Pre-game: Big Game always brings out tons of alums and former players. At Chuck Taylor Grove, a plethora of Stanford greats were spotted—Jim Plunkett, Bob Moore, Kenny Margerum, Darrin Nelson, Chuck Evans, Bill Kellar, and basketball star Kim Belton, now a top producer/director with ESPN, in town to televise tonight’s Stanford-North Carolina hoops game.
Bowl eligibility: At 5-6, Cal can still qualify for post-season play with a win at UCLA this Saturday. It would be a fitting end to an impressive first season for head coach Justin Wilcox, whose Bears were expected to win only three games this year.
Pac-12 Schedule: The Pac-12 has taken some hits this year, including in this space, but the conference’s quality competition on rivalry weekend looked awfully good in comparison to some of the cupcakes scheduled by SEC and ACC teams. On November 19, in the next-to-last week of the regular season, No. 1 Alabama took on…Mercer. And No. 4 Clemson engaged in a fierce battle with…the Citadel. Are you kidding me?
Half-baked: Quarterback Baker Mayfield’s classless, embarrassing behavior on the sidelines of the Oklahoma-Kansas game—grabbing his crotch and shouting profanities at the hapless Jayhawk defenders—will deservedly cost him some votes, but he’s still the front-runner for the Heisman Trophy.
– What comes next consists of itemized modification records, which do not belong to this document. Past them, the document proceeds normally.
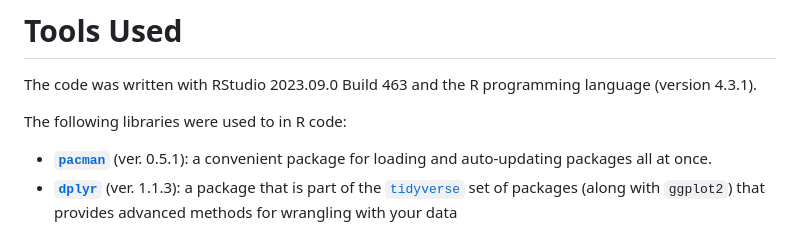
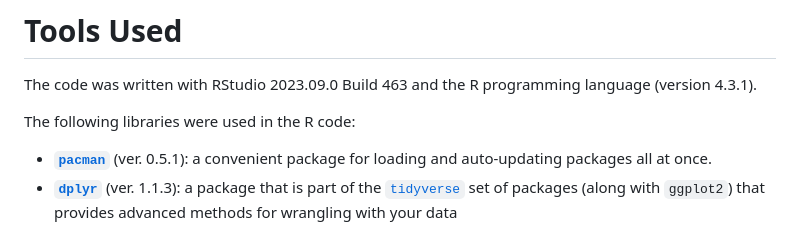
Before and after one commit to Ken-Vu/Drawing-a-Holiday-Card-with-ggplot2, a Markdown page: README.md, the part around the change. GitHub-like rendering.

```diff
--- a/README.md
+++ b/README.md
@@ -8,7 +8,7 @@ A blog on how I drew this card can be found here:
 # Tools Used
 The code was written with RStudio 2023.09.0 Build 463 and the R programming language (version 4.3.1).
 
-The following libraries were used to in R code:
+The following libraries were used in the R code:
 - **[`pacman`](https://www.rdocumentation.org/packages/pacman/)** (ver. 0.5.1): a convenient package for loading and auto-updating packages all at once.
 - **[`dplyr`](https://www.rdocumentation.org/packages/dplyr/)** (ver. 1.1.3): a package that is part of the [`tidyverse`](https://tidyverse.tidyverse.org/) set of packages (along with `ggplot2`) that provides advanced methods for wrangling with your data
 - **[`ggplot2`](https://www.rdocumentation.org/packages/ggplot2/)** (ver. 3.4.3): the data visualization package designed by Hadley Wickham that contains a variety of plotting functions used to construct the holiday card
```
However, if the Baker stumbles this weekend against West Virginia or in the Big 12 title game Dec. 2, don’t be surprised if enough folks who were turned off by this display (as well as other Mayfield mis-steps in the past) switch their votes to allow Love or Penn State’s Saquon Barkley to walk off with the Heisman.
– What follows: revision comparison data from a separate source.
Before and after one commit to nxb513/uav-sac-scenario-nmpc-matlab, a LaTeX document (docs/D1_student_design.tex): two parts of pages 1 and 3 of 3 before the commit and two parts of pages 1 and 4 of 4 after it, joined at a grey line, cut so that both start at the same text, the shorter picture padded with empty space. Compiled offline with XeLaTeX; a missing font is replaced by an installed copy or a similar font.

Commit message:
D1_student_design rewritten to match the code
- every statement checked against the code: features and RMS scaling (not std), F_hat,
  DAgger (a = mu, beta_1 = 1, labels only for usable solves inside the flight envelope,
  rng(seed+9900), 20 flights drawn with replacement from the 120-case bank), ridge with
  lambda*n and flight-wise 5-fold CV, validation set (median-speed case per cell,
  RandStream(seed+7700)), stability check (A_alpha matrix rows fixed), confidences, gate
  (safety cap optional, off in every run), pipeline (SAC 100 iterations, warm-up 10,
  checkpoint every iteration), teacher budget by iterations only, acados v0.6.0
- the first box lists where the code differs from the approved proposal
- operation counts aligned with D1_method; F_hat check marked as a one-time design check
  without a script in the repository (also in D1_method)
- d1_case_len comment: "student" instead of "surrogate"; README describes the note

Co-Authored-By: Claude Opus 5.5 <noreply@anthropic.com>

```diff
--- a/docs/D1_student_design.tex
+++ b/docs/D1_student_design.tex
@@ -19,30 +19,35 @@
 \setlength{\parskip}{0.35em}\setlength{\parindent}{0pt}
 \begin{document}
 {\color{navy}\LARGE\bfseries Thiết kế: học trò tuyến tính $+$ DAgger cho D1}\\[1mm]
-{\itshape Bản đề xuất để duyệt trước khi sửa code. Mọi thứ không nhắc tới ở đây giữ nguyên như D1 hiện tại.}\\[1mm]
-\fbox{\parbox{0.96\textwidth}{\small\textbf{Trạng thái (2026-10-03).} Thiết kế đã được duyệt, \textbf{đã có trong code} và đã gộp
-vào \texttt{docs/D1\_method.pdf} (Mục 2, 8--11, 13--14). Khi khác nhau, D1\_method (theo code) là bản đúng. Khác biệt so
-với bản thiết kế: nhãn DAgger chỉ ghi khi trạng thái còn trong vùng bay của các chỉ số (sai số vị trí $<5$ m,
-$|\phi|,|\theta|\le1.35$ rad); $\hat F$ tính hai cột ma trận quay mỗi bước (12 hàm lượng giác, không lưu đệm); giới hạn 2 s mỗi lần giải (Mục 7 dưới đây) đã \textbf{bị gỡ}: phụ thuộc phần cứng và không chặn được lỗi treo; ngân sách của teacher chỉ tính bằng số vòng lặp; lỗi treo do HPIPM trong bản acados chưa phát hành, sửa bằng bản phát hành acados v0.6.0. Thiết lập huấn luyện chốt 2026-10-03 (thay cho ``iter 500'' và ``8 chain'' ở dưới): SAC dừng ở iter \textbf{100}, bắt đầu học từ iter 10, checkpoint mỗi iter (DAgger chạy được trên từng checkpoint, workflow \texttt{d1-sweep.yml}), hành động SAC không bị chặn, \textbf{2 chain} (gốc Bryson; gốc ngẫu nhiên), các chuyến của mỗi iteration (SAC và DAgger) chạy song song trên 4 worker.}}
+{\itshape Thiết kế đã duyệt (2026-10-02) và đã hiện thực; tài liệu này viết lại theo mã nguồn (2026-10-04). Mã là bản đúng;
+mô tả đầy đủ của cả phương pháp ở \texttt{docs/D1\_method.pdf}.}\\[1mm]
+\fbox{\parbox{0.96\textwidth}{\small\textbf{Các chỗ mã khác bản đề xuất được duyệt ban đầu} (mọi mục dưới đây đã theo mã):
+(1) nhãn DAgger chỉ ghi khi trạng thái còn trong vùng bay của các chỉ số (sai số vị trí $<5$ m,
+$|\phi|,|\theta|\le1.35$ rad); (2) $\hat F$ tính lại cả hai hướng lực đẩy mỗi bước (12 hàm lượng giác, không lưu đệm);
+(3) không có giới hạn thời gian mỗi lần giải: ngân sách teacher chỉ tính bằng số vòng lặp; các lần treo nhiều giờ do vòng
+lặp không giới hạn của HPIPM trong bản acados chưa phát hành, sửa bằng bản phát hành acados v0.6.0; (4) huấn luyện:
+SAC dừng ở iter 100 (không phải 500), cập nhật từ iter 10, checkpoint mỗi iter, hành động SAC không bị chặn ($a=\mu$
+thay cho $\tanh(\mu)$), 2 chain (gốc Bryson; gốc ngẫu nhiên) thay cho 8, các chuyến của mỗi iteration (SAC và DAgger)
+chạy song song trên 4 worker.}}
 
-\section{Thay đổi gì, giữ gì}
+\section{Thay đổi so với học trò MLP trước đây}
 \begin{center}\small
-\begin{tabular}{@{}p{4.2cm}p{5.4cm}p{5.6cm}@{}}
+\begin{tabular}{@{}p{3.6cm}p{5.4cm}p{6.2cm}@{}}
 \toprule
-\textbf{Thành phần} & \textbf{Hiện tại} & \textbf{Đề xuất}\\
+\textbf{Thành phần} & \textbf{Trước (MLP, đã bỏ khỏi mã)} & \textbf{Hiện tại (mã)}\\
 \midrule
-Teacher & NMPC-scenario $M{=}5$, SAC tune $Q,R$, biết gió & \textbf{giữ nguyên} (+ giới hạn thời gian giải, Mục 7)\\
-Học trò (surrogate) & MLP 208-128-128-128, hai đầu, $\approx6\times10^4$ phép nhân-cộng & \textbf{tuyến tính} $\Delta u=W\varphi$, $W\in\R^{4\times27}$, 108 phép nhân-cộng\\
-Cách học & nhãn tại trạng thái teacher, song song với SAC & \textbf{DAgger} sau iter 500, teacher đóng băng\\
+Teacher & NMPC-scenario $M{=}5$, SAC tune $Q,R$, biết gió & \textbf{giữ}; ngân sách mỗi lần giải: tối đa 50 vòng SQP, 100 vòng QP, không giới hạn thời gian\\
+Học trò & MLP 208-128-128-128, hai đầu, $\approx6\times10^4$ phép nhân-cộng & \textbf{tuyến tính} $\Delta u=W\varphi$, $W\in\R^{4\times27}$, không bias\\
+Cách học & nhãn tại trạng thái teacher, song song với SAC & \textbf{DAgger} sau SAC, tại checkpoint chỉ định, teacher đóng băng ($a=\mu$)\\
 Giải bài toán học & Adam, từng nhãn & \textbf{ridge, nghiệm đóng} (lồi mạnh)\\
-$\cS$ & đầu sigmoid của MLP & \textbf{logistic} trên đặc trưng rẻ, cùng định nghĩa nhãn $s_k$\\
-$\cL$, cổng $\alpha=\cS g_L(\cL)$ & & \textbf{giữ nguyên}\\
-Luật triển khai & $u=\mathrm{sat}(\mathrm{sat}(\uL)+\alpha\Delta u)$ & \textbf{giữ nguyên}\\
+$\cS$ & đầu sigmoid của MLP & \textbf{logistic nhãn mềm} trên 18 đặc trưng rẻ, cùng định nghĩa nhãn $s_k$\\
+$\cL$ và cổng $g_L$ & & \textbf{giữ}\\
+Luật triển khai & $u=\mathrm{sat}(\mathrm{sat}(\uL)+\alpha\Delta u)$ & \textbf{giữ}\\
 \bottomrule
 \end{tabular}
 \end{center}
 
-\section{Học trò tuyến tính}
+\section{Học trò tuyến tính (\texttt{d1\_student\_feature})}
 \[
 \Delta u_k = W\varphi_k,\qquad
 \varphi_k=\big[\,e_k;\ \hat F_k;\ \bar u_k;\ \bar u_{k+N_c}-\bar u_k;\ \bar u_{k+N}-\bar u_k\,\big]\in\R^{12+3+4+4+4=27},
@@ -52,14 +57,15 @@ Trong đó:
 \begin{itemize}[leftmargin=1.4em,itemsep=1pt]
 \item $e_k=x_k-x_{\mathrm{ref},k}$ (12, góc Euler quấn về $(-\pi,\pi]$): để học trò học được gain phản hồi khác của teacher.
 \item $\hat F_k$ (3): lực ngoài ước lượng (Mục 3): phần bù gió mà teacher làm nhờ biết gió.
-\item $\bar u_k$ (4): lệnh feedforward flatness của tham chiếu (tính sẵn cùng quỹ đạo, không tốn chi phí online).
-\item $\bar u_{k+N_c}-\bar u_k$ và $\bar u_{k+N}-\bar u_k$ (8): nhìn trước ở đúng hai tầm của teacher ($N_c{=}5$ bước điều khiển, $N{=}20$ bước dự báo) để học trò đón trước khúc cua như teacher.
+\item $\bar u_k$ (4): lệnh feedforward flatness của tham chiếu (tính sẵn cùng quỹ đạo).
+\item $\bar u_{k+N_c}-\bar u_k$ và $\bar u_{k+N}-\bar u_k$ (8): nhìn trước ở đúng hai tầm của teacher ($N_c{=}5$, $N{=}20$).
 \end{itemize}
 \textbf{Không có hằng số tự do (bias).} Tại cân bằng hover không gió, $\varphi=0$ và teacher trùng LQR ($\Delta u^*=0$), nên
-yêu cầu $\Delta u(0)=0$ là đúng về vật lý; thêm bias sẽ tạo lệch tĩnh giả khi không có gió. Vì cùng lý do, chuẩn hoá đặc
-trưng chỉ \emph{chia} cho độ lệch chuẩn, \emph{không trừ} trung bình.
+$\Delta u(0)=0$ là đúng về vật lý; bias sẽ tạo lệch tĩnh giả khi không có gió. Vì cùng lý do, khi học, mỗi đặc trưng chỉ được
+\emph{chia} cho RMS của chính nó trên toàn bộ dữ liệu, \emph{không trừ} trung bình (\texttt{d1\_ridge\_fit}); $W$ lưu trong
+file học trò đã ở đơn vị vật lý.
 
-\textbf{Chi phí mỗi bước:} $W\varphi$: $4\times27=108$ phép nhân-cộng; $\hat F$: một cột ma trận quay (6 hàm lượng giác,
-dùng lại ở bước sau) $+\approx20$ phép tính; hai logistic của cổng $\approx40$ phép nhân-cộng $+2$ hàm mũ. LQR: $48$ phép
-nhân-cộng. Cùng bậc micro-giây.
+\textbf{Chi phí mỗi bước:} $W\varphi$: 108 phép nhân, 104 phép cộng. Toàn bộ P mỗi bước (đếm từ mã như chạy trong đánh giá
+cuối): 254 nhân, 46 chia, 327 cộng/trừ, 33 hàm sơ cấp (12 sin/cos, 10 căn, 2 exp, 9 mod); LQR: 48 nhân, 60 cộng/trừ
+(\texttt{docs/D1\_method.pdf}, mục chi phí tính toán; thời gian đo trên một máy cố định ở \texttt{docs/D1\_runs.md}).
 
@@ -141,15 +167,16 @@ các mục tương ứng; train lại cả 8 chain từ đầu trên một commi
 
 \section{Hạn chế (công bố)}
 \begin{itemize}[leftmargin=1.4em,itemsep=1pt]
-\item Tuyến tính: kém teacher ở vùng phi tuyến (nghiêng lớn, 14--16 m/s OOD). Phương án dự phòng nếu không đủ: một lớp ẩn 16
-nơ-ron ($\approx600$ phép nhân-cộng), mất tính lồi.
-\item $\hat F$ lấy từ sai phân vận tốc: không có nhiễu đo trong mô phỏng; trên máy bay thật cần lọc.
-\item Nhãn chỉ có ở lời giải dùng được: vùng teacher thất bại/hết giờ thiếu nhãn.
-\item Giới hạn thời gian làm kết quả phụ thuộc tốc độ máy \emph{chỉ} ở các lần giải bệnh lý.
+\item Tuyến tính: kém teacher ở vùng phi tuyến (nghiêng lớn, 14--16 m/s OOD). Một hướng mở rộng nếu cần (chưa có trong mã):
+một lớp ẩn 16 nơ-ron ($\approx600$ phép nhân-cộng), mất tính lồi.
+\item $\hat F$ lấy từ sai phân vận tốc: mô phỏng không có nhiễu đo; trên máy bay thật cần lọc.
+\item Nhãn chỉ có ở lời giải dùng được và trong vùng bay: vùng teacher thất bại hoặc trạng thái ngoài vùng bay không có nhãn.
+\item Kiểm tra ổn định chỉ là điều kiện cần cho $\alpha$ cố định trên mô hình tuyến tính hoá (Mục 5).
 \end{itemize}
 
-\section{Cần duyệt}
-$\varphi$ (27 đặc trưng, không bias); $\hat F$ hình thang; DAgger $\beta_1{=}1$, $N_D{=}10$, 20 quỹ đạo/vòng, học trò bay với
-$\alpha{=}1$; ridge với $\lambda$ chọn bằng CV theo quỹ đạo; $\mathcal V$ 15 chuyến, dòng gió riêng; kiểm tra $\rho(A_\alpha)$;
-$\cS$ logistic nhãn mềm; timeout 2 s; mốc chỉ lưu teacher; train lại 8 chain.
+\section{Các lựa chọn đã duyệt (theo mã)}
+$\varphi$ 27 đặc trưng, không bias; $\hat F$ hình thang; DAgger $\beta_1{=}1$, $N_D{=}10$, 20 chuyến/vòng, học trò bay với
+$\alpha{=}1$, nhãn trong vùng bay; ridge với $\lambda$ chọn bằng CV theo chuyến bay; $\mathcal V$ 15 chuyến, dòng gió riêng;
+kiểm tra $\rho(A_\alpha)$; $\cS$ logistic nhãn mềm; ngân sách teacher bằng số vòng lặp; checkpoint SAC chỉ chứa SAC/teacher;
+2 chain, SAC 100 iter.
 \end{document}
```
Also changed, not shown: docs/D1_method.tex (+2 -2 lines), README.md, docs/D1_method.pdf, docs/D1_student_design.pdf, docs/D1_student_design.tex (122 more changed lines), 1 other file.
Tax Bill Ramifications: Lost in the hubbub over the proposed tax “reform” proposals in Congress are a couple of significant sports-related changes. 1) Both the House and Senate versions eliminate the tax deductions for seat licenses, or as referred to in the bills, “college athletic seating rights.” Currently, 80% of the cost is tax deductible. So, let’s say you were required to contribute $2,000 for the right to buy two 30-yard line seats at Stanford Stadium this season. This year you could deduct $1,600. Next year, if the bill becomes law, that deduction will not be allowed.
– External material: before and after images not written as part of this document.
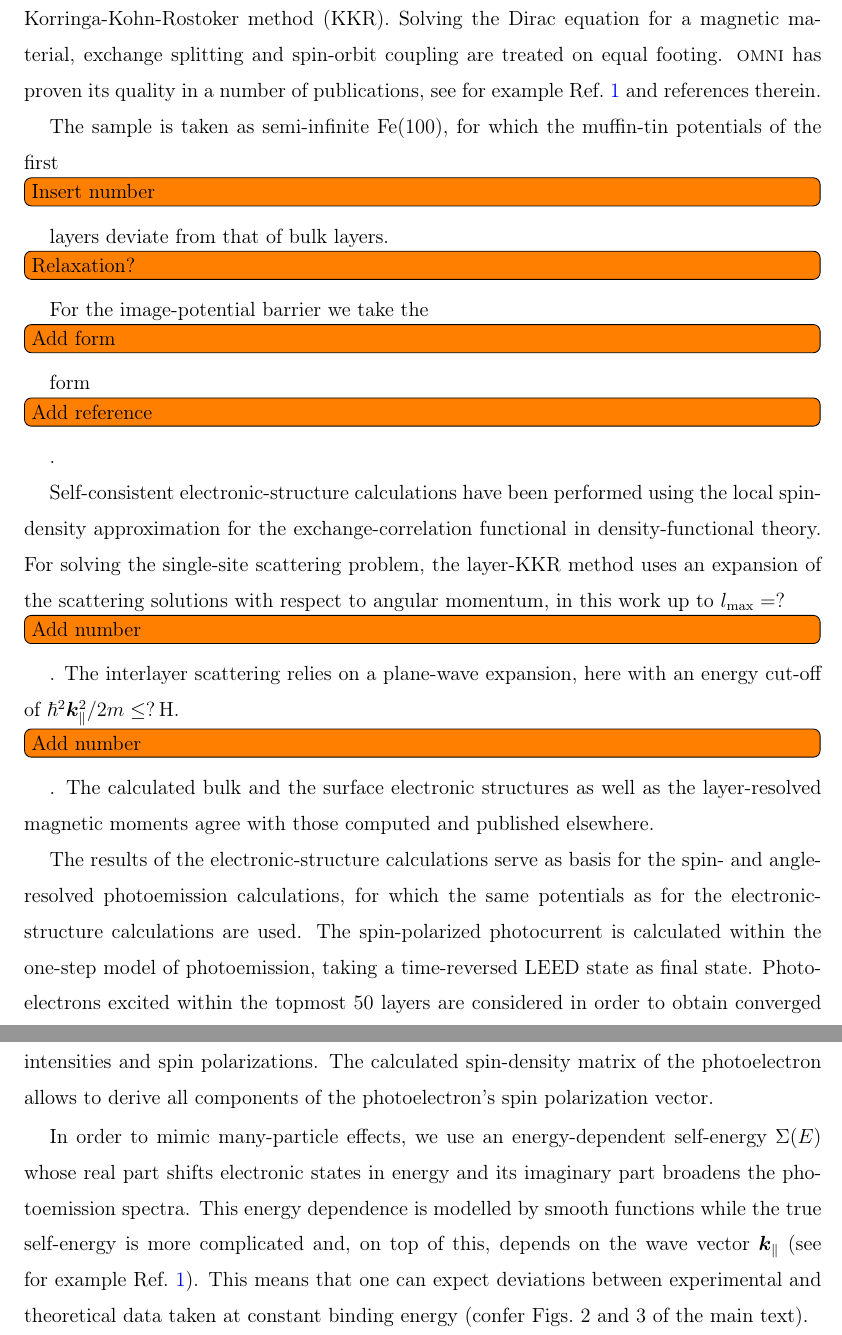
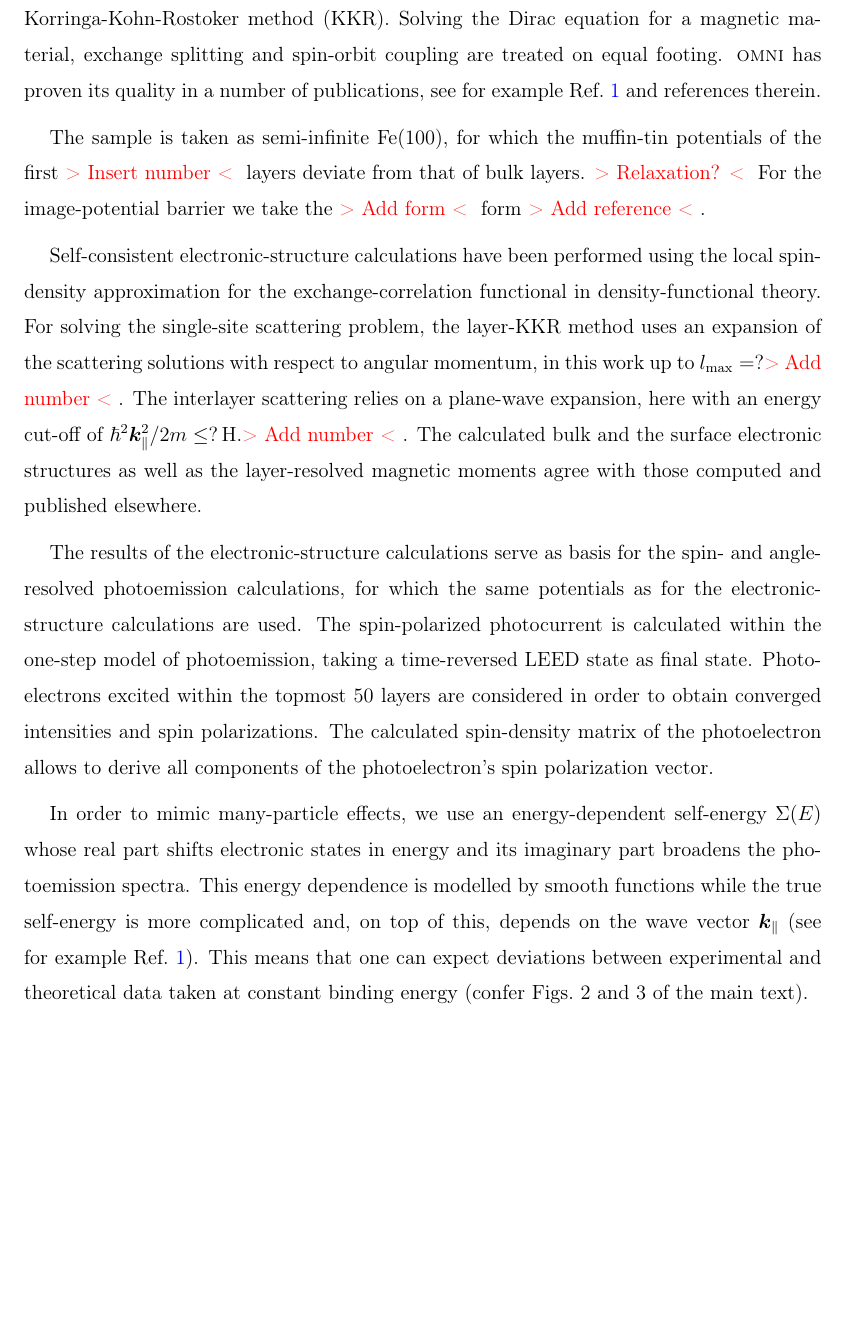
Before and after one commit to physiker-wfw/Fe-PEEM-PRL, a LaTeX paper (supplement.tex): two parts of pages 2 and 3 of 5 before the commit and part of page 2 of 4 after it, the two joined at a grey line, cut so that both start at the same text, the shorter picture padded with empty space. Compiled offline with pdfLaTeX.

Commit message:
also Supplement

```diff
--- a/supplement.tex
+++ b/supplement.tex
@@ -11,7 +11,9 @@
 \usepackage{hyperref}
 \hypersetup{colorlinks=true, citecolor=blue, urlcolor=blue, linkcolor=blue}
 
-\usepackage{todonotes}
+% \usepackage{todonotes}
+% \newcommand{\todo}[2][1]{\textsf{\slshape\color{red} > #2 < }}
+\newcommand{\todo}[2][1]{{\color{red} > #2 < }}
 
 \renewcommand{\vec}[1]{\boldsymbol{#1}}
 
@@ -38,7 +40,7 @@
 \maketitle
 
 \section{Electronic-structure and photoemission calculations}
-For the calculations of the electronic structure and the photoemission intensities we used our computer program package \textsc{omni}, which is based on the spin-polarized relativistic layer Korringa-Kohn-Rostoker method (KKR). Solving the Dirac equation for a magnetic material, exchange splitting and spin-orbit coupling are treated on equal footing. \textsc{omni} has proven its quality in a number of publications, see for example Ref.~\onlinecite{Tusche2018} and references therein.
+For the calculations of the electronic structure and the photoemission intensities we used our computer program package \textsc{omni}, which is based on the spin-polarized relativistic layer Korringa-Kohn-Rostoker method (KKR). Solving the Dirac equation for a magnetic material, exchange splitting and spin-orbit coupling are treated on equal footing. \textsc{omni} has proven its quality in a number of publications, see for example Ref.~\onlinecite{tusche2018} and references therein.
 
 The sample is taken as semi-infinite Fe(100), for which the muffin-tin potentials of the first \todo[inline]{Insert number} layers deviate from that of bulk layers. \todo[inline]{Relaxation?} For the image-potential barrier we take the \todo[inline]{Add form} form \todo[inline]{Add reference}.
 
@@ -46,7 +48,7 @@ Self-consistent electronic-structure calculations have been performed using the
 
 The results of the electronic-structure calculations serve as basis for the spin- and angle-resolved photoemission calculations, for which the same potentials as for the electronic-structure calculations are used. The spin-polarized photocurrent is calculated within the one-step model of photoemission, taking a time-reversed LEED state as final state. Photoelectrons excited within the topmost $50$~layers are considered in order to obtain converged intensities and spin polarizations. The calculated spin-density matrix of the photoelectron allows to derive all components of the photoelectron's spin polarization vector.
 
-In order to mimic many-particle effects, we use an energy-dependent self-energy $\Sigma(E)$ whose real part shifts electronic states in energy and its imaginary part broadens the photoemission spectra. This energy dependence is modelled by smooth functions while the true self-energy is more complicated and, on top of this, depends on the wave vector $\vec{k}_{\parallel}$ (see for example Ref.~\onlinecite{Tusche2018}). This means that one can expect deviations between experimental and theoretical data taken at constant binding energy (confer Figs.~2 and 3 of the main text).
+In order to mimic many-particle effects, we use an energy-dependent self-energy $\Sigma(E)$ whose real part shifts electronic states in energy and its imaginary part broadens the photoemission spectra. This energy dependence is modelled by smooth functions while the true self-energy is more complicated and, on top of this, depends on the wave vector $\vec{k}_{\parallel}$ (see for example Ref.~\onlinecite{tusche2018}). This means that one can expect deviations between experimental and theoretical data taken at constant binding energy (confer Figs.~2 and 3 of the main text).
 
 \section{Symmetry analysis}
 The point group of a nonmagnetic bcc(100) surface is $C_{4\mathrm{v}}$ ($4mm$), which in the case of photoemission from ferromagnetic Fe is reduced to $C_{\mathrm{s}}$ ($m$), if the light impinges within a mirror plane of the lattice (here: the $xz$-plane; confer Fig.~1 of the main text). The two symmetry operations are thus the identity $\hat{1}$ and the reflection $\hat{m}_{xz}$ at the $xz$-plane. The effect of these operations on the photoelectron's wavevector $\vec{k}_{\parallel} = (k_{x}, k_{y})$, on the helicity $\sigma_{\pm}$ of the circular polarized light, and on the in-plane magnetization $\vec{M} = (M_{x}, M_{y})$ is given in Table~\ref{tab:symmetry}.
```
Also changed, not shown: main.tex (+1 -1 lines), Manuskript_Paleschke24_CT.pdf (deleted), main.bbl (deleted), supplement.pdf (added), supplement.tex (6 more changed lines), 3 other files.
2) The House bill also would disallow the issuance of tax-exempt municipal bonds to finance the construction of pro sports stadiums. If this goes through, the Raiders move to Las Vegas will suddenly become a lot more costly for the city of Las Vegas.
Mora Out: UCLA fired head football coach Jim Mora yesterday. The firing wasn’t a surprise, but the timing, with one week remaining in the regular season, was. Athletic Director Dan Guerrero apparently made the change to avoid a potentially awkward situation if the 5-6 Bruins were to beat Cal on Saturday and secure a bowl invitation. I’m sure he also wanted to get a head start on finding a new coach before other schools issued pink slips this weekend.
Mora had posted an overall record of 46-30 in Westwood, but never won a league championship despite the presence of premier QB Josh Rosen. In fact, the Bruins haven’t won a league title under its last three coaches—Rick Neuheisel, Karl Dorrell, or Mora—so Guerrero is feeling some heat to get it right this time.
Money isn’t a problem. Mora had four years remaining on his contract with a buyout of $12 million. The Bruins—and their donors—were willing to eat that to re-boot the program. No doubt a new $56 million football practice and training facility funded by mega-donor Casey Wasserman and a $280 million Under Armour contract helped ease the pain somewhat.
LaVar and Donald: After President Trump intervened last week to help three shoplifting UCLA basketball players avoid jail time in China, the father of one of the players, an insufferable blowhard named LaVar Ball, questioned the President’s involvement. Trump did well by stepping in for the Bruin ballers, but unfortunately, felt the need to respond to LaVar with a disparaging tweet of his own, “I should have left them in jail!”
Don’t we all have better things to do?